With 4:42 remaining and Ohio trailing Central Michigan by three, the Bobcats looked to Armani Rogers to lead the offense to a potential go-ahead score. The only problem was Rogers wasn’t in the huddle. 

Instead redshirt freshman Kurtis Rourke, who had played the drive before, was calling the plays while Rogers was putting on his helmet. In the confusion, Rourke had to rush back onto the sideline while Rogers re-inserted himself into the offense. 

That mix up perfectly captured Ohio’s struggles with running a two-quarterback offense during Wednesday night’s 30-27 loss to the Chippewas at Kelly/Shorts Stadium. While coach Frank Solich tried to give both Rourke and Rogers a fair opportunity to play, Central Michigan’s defense quickly caught on to the tendencies that each quarterback had. And Ohio’s offense suffered as a result. 

“Going into the ballgame we told both of them (Rourke and Rogers) that they were both going to get snaps,” Solich said. “ Kurtis started off so good. He was very sharp on his throws. Great timing on his releases that you had a tendency to keep going with Kurtis.”

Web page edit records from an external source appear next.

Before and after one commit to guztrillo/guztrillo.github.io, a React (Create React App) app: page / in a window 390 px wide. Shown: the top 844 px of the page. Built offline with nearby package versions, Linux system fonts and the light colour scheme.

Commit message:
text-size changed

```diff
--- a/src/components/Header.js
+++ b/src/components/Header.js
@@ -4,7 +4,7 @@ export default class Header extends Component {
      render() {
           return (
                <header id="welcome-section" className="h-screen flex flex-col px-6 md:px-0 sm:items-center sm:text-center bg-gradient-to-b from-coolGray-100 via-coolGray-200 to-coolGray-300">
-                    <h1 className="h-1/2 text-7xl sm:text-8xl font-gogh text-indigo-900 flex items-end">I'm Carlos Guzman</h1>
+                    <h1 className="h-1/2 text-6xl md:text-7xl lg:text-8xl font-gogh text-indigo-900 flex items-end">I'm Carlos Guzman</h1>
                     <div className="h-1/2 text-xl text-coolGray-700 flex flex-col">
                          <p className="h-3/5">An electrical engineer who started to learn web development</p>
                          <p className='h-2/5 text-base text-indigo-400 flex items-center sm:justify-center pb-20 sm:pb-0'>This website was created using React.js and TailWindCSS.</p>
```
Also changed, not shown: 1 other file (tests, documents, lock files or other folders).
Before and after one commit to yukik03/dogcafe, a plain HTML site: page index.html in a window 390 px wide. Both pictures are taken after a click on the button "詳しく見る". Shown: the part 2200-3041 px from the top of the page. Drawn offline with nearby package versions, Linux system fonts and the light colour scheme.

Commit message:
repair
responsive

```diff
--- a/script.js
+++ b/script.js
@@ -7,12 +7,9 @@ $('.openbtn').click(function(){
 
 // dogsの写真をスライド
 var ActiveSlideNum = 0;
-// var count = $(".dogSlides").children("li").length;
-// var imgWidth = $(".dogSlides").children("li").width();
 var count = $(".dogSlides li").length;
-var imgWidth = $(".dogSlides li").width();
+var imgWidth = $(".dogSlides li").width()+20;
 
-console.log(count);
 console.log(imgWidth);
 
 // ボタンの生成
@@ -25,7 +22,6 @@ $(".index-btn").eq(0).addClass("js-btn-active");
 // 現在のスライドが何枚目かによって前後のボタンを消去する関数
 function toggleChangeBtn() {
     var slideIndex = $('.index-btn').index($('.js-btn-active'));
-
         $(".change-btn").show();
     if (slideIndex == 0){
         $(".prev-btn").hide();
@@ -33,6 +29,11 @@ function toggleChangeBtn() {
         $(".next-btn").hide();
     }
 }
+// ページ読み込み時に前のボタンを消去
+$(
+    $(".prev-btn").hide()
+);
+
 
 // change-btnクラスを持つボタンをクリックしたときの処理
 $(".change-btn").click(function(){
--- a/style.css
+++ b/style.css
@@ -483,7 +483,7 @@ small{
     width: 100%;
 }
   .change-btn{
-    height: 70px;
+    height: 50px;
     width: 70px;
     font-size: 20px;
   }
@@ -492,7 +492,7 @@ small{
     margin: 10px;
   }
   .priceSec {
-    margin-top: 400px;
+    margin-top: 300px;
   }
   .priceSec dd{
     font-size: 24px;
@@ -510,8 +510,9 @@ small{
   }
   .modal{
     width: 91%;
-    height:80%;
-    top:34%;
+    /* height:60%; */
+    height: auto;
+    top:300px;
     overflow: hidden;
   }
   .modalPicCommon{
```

Rourke finished the game 12/19 for 231 yards and two first half touchdowns. Early on in his first start, it looked like the Rourke legacy that was started by older brother Nathan, would seamlessly transition over to Kurtis. 

But lost in the hoopla of Rourke’s touchdown tosses to Shane Hooks (21 yards) and Isiah Cox (58 yards) was an inability to run the ball. Rourke finished the game with -19 yards on eight carries and running backs De’Montre Tuggle and O’shaan Allison failed to get clean looks  due to Rourke’s struggles running the read option. 

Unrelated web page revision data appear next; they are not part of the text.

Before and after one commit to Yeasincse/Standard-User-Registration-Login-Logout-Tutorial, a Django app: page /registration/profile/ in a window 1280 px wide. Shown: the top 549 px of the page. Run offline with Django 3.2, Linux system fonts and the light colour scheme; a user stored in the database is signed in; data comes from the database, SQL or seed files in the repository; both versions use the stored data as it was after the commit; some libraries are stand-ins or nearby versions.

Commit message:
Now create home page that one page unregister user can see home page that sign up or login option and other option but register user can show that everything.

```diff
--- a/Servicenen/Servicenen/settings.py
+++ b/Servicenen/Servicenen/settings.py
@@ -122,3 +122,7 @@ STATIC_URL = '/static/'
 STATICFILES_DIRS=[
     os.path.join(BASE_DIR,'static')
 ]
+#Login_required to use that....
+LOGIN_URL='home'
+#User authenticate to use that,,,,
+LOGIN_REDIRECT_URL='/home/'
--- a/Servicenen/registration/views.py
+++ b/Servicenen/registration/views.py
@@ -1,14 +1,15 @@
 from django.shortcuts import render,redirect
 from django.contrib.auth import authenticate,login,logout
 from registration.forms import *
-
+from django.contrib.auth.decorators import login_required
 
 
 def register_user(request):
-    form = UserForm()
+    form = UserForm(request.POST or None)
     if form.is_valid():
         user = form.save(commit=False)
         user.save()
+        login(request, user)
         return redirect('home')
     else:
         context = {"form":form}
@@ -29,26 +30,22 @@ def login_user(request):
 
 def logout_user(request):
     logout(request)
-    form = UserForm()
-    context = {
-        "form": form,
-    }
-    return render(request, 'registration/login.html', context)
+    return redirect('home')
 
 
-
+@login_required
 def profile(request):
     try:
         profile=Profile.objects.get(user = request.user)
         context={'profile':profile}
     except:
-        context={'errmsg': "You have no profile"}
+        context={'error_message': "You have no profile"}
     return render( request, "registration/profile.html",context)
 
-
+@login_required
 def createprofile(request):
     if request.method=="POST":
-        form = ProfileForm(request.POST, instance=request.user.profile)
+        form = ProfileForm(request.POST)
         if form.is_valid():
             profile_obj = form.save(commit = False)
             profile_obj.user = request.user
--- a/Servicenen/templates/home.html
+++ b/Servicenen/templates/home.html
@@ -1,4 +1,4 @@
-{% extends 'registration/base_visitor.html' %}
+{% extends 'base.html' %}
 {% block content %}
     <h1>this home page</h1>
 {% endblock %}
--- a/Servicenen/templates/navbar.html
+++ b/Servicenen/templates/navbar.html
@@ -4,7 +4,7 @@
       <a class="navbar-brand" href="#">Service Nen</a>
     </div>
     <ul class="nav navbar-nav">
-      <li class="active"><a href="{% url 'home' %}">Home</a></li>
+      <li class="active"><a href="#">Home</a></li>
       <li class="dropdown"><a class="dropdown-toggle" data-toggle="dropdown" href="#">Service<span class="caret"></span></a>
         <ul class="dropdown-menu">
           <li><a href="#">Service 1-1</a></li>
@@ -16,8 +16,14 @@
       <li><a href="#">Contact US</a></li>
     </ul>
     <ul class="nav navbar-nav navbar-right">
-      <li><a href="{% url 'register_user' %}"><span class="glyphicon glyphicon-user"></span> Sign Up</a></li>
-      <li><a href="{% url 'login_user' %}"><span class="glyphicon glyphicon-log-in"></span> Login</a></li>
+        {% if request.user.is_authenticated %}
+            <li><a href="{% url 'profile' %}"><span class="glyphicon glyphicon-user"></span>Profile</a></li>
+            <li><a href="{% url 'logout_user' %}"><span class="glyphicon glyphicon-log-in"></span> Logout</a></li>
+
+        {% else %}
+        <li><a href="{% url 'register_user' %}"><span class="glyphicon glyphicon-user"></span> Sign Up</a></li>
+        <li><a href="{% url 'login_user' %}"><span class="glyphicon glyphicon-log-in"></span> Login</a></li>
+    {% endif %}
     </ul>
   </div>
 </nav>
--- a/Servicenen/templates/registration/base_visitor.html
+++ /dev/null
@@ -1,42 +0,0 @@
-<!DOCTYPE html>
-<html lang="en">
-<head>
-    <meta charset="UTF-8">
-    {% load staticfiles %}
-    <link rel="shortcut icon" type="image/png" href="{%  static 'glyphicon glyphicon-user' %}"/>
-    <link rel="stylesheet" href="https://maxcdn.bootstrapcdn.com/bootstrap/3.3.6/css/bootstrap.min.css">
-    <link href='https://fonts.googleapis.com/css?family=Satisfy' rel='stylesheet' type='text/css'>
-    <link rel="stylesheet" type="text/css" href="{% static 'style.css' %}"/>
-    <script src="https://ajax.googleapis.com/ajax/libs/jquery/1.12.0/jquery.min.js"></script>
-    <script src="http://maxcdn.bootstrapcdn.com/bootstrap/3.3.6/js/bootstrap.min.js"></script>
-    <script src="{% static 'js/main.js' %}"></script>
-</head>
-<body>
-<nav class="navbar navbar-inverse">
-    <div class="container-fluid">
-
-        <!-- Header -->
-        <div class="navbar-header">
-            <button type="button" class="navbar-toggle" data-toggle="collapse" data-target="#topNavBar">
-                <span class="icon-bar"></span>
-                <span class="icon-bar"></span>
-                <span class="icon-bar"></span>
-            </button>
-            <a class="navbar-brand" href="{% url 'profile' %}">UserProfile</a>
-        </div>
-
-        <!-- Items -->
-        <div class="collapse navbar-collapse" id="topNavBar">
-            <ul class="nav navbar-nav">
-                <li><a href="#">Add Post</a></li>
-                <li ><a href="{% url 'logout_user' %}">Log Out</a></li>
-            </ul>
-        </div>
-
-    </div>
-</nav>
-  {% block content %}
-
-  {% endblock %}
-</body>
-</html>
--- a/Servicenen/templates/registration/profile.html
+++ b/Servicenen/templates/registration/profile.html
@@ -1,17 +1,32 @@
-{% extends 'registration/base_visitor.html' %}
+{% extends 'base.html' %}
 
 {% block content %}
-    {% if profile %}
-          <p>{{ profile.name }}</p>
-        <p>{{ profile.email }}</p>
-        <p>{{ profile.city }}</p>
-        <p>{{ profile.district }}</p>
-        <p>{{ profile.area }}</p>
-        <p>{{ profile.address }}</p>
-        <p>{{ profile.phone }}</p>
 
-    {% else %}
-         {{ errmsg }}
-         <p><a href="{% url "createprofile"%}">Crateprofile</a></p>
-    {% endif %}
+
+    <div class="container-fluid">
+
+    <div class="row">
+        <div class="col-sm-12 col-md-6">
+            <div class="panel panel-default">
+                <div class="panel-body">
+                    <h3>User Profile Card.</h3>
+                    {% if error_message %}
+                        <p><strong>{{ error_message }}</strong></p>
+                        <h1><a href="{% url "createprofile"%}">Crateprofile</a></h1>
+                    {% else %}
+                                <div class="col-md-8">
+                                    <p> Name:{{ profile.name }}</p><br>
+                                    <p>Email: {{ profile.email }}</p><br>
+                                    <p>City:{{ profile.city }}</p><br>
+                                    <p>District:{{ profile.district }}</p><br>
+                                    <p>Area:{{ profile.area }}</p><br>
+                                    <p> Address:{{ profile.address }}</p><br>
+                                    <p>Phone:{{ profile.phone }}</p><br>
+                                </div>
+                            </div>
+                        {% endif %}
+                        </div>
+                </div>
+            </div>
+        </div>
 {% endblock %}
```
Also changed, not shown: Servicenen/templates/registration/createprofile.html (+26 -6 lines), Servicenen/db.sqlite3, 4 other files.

To help the Bobcats rushing offense, Rogers was put in the game with 5:05 remaining in the first half and he quickly delivered the goods. The graduate transfer led the Bobcats on a 10-play 75 yard touchdown drive. Not even the power going out midway through could shake a Rogers led offense. 

“I don’t think it (the power outage) affected our kids at all,” Solich said. “You know they’re a little numb all that happens around them anymore.” 

But Ohio (0-1, 0-1 Mid-American Conference)  would lose all its electricity once the power came back on. 

Up seven following a 93-yard kickoff return from De’Montre Tuggle, Ohio looked to take over the game — with Rogers as its man. Unfortunately Tuggle would fumble, leading to Central Michigan tying the game up at 27. 

With the game tied and Rourke having not seen the field since the first half, Ohio had a difficult decision to make: go with Rourke who can throw but is struggling running or go with Rogers who can run but is struggling throwing (1/3, 4 yards). 

Whatever the Bobcats chose was just fine with the Chippewas. 

Central Michigan (1-0, 1-0 MAC) brought the heat when Rourke was in and sacked him four times. When Rogers was in, the Chippewas loaded the box and dared him to beat them through the air. As the Bobcats struggled to decide what the direction of their offense was, the Chippewas thrived behind redshirt freshman Daniel Richardson. 

Richardson went 23/41 for 243 yards and a touchdown. As the game went on he became more settled and kept the Bobcats on their toes by distributing the ball to weapons like Kobe Lewis (115 yards, 2 touchdowns ) and Kalil Pimpleton (five catches, 65 yards and a touchdown). 

As Solich looks back to see what went wrong in the Bobcats’ season opener, he’ll see many fixable problems. For one, redshirt freshman Tristian Vandenberg missed an extra point and a potential go-ahead field goal. The defense showcased some of the tackling miscues it had early last season and couldn’t cause turnovers despite three dropped picks. 

But what might be the most concerning problem of all is that Solich has two quarterbacks with vastly different skillsets and vastly different shortcomings. And he can’t afford for his offense to be as predictable as it was in the second half of Wednesday night’s loss. 

“We think that both quarterbacks can operate our complete offense,” Solich said. “ We just didn’t have any momentum on any of those drives.” 

Turnovers and penalties were huge momentum killers for the Bobcats in the second half. Erase a questionable holding call on Ohio’s last drive and the Bobcats may even find a way to pull off the win. Despite starting the year off with a loss, Solich believes that the Bobcats can fix their issues by the next game against Akron. 

“I’m hoping that the mistakes that were made were correctable mistakes,” Solich said. “And I believe that will be true.”